WA Black Trans Task Force | Seattle, WA
The WA Black Trans Task Force is an intersectional, multi-generational project of community building, research, and political action to address the crisis of violence against Black trans people. Led entirely by Black trans women and non-binary femmes, the WA Black Trans Task Force provides resources and strengthens community safety nets for Black trans people. They are currently organizing to provide semi-permanent housing and wrap around services to their community, with the long term vision of a permanent housing development by and for Black trans people.
Wa Na Wari | Seattle, WA

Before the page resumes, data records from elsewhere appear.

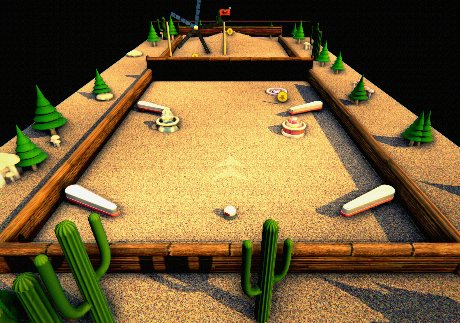
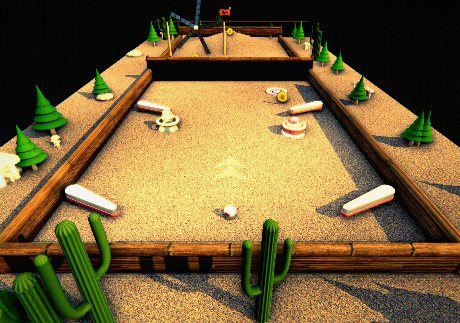
AAA pass 1b: multi-threshold bloom for premium glow (pingolf v380)
Bloom threshold 0.88->0.78 (kept the +0.22 soft knee) + uBloom 0.55->0.62 so golden-hour
speculars on the chrome ball, gold ring and metal actually bleed a premium glow instead of
staying flat. Tightened 0.74->0.78 after a test showed a slightly hot sand bloom — speculars
still glow, sand stays controlled (no blowout, the past failure). Verified: holes beatable,
0 console errors, sand textured not white. Spreadsheet lighting-row after-shot updated.

diff --git a/js/pingolf.js b/js/pingolf.js
@@ -1326,9 +1326,9 @@
       rt.texture.minFilter = T.LinearFilter; rt.texture.generateMipmaps = false;
       var mkRT = function () { var r = new T.WebGLRenderTarget(8, 8); r.texture.minFilter = T.LinearFilter; r.texture.generateMipmaps = false; return r; };
       var b1 = mkRT(), b2 = mkRT(), ldr = mkRT();   // ldr = the composited image, fed to the FXAA pass before it hits the screen
-      var brightM = new T.ShaderMaterial({ vertexShader: vsh, fragmentShader: brightF, uniforms: { tD: { value: rt.texture }, uThresh: { value: 0.88 } }, depthTest: false, depthWrite: false });
+      var brightM = new T.ShaderMaterial({ vertexShader: vsh, fragmentShader: brightF, uniforms: { tD: { value: rt.texture }, uThresh: { value: 0.78 } }, depthTest: false, depthWrite: false });   // AAA: 0.88→0.78 so golden-hour speculars (chrome ball, gold ring, wet-grass sheen) actually BLEED a premium glow; the +0.22 soft knee (brightF) keeps bright sand from blowing to white
       var blurM = new T.ShaderMaterial({ vertexShader: vsh, fragmentShader: blurF, uniforms: { tD: { value: b1.texture }, uDir: { value: new T.Vector2(0, 0) } }, depthTest: false, depthWrite: false });
-      var mat = new T.ShaderMaterial({ vertexShader: vsh, fragmentShader: fsh, uniforms: { tD: { value: rt.texture }, tB: { value: b1.texture }, uT: { value: 0 }, uCA: { value: 0.0026 }, uGrain: { value: 0.13 }, uVig: { value: 0.4 }, uDof: { value: 0 }, uFocus: { value: 0.56 }, uBloom: { value: 0.55 }, uBloomTint: { value: new T.Vector3(1, 1, 1) }, uRes: { value: new T.Vector2(8, 8) }, uSat: { value: 1.14 }, uSep: { value: 0 }, uShad: { value: new T.Vector3(0.9, 0.97, 1.08) }, uHigh: { value: new T.Vector3(1.12, 1.01, 0.82) }, uLo: { value: 0.18 }, uHi: { value: 0.75 }, uCon: { value: 1.16 }, uBright: { value: 0.93 }, uLift: { value: 1 }, uGmAmt: { value: 0 }, uGm0: { value: new T.Vector3(0, 0, 0) }, uGm1: { value: new T.Vector3(0.5, 0.5, 0.5) }, uGm2: { value: new T.Vector3(1, 1, 1) }, uPost: { value: 0 }, uEdge: { value: 0 }, uStyle: { value: 0 }, uScan: { value: 0 }, tAO: { value: null }, uAOAmt: { value: 0.88 }, uAODebug: { value: 0.0 }, uSunScreen: { value: new T.Vector2(0.5, 0.1) }, uGodray: { value: 0.0 } }, depthTest: false, depthWrite: false });
+      var mat = new T.ShaderMaterial({ vertexShader: vsh, fragmentShader: fsh, uniforms: { tD: { value: rt.texture }, tB: { value: b1.texture }, uT: { value: 0 }, uCA: { value: 0.0026 }, uGrain: { value: 0.13 }, uVig: { value: 0.4 }, uDof: { value: 0 }, uFocus: { value: 0.56 }, uBloom: { value: 0.62 }, uBloomTint: { value: new T.Vector3(1, 1, 1) }, uRes: { value: new T.Vector2(8, 8) }, uSat: { value: 1.14 }, uSep: { value: 0 }, uShad: { value: new T.Vector3(0.9, 0.97, 1.08) }, uHigh: { value: new T.Vector3(1.12, 1.01, 0.82) }, uLo: { value: 0.18 }, uHi: { value: 0.75 }, uCon: { value: 1.16 }, uBright: { value: 0.93 }, uLift: { value: 1 }, uGmAmt: { value: 0 }, uGm0: { value: new T.Vector3(0, 0, 0) }, uGm1: { value: new T.Vector3(0.5, 0.5, 0.5) }, uGm2: { value: new T.Vector3(1, 1, 1) }, uPost: { value: 0 }, uEdge: { value: 0 }, uStyle: { value: 0 }, uScan: { value: 0 }, tAO: { value: null }, uAOAmt: { value: 0.88 }, uAODebug: { value: 0.0 }, uSunScreen: { value: new T.Vector2(0.5, 0.1) }, uGodray: { value: 0.0 } }, depthTest: false, depthWrite: false });
       var fxaaM = new T.ShaderMaterial({ vertexShader: vsh, fragmentShader: fxaaF, uniforms: { tD: { value: ldr.texture }, uRes: { value: new T.Vector2(8, 8) } }, depthTest: false, depthWrite: false });
       // SSAO setup: hemisphere kernel + 4x4 rotation noise + half-res AO buffers
       var ssaoKernel = []; for (var ki = 0; ki < 16; ki++) { var kv = new T.Vector3(Math.random() * 2 - 1, Math.random() * 2 - 1, Math.random() * 0.85 + 0.15); kv.normalize(); var ks = ki / 16.0; kv.multiplyScalar(0.12 + 0.88 * ks * ks); ssaoKernel.push(kv); }

diff --git a/GRAPHICS-OVERHAUL.html b/GRAPHICS-OVERHAUL.html
@@ -34,7 +34,7 @@
       <tr>
         <td class="el">Lighting / look (AAA pass)</td>
         <td><img src="gfx-shots/aaa_before.jpg?v=2" alt="look before"><div class="cap">v377 — flat, hazy, washed-out (double tone-map + flood fill)</div></td>
-        <td><img src="gfx-shots/aaa_after.jpg?v=2" alt="look after"><div class="cap">v378 — richer, contrasty, grounded form</div></td>
+        <td><img src="gfx-shots/aaa_after.jpg?v=3" alt="look after"><div class="cap">v380 — richer, contrasty, grounded + premium glow</div></td>
         <td class="changes">Root-cause overhaul (5-agent pipeline audit): (1) the scene was tone-mapped TWICE (GPU ACES + a composite S-curve) = muddy midtones — removed the 2nd curve; (2) key:fill was ~1.5:1 (flood fill killed all form) — crushed fill/hemi/ambient + tamed the fake rim → ~4:1 so every prop has a lit side + shadow side; (3) contact shadows were detached (normalBias 3→1.4) — reattached to object bases; (4) SSAO was invisible (radius 42→90) — now wraps every base/seam; contrast ×1.04→1.12, denser blacks. All "darken + separate", so no blowout/murk.</td>
         <td class="grade g7">4 → 7</td>
         <td class="next">Next for true AAA: chrome ball reflects the world (live cube-probe, not flat sky), multi-octave bloom for premium glow, anisotropic metal. In progress.</td>

diff --git a/game.html b/game.html
@@ -97,7 +97,7 @@
   <script src="vendor/three.min.js"></script>
   <script src="vendor/gifquick.js?v=2"></script>
   <script src="js/net.js?v=15"></script>
-  <script src="js/pingolf.js?v=378"></script>
+  <script src="js/pingolf.js?v=380"></script>
   <script>if('serviceWorker' in navigator){window.addEventListener('load',function(){navigator.serviceWorker.register('sw.js').catch(function(){});});}</script>
 </body>
 </html>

Wa Na Wari is a community arts-organizing project sited in a 5th-generation Black-owned home in Seattle’s Central District. Wa Na Wari creates space for Black ownership, possibility, and belonging through art, historic preservation, and connection. Their work explores arts-based, collective solutions to the threat of displacement and its impacts on Black communities. In addition to providing free art exhibits, events, and community building space, Wa Na Wari is also home CACE 21, an organizing initiative representing Black homeowners, social scientists, and artists that aims to transform land use policies in Seattle so home ownership and affordable cultural spaces are more accessible to Seattle’s Black communities.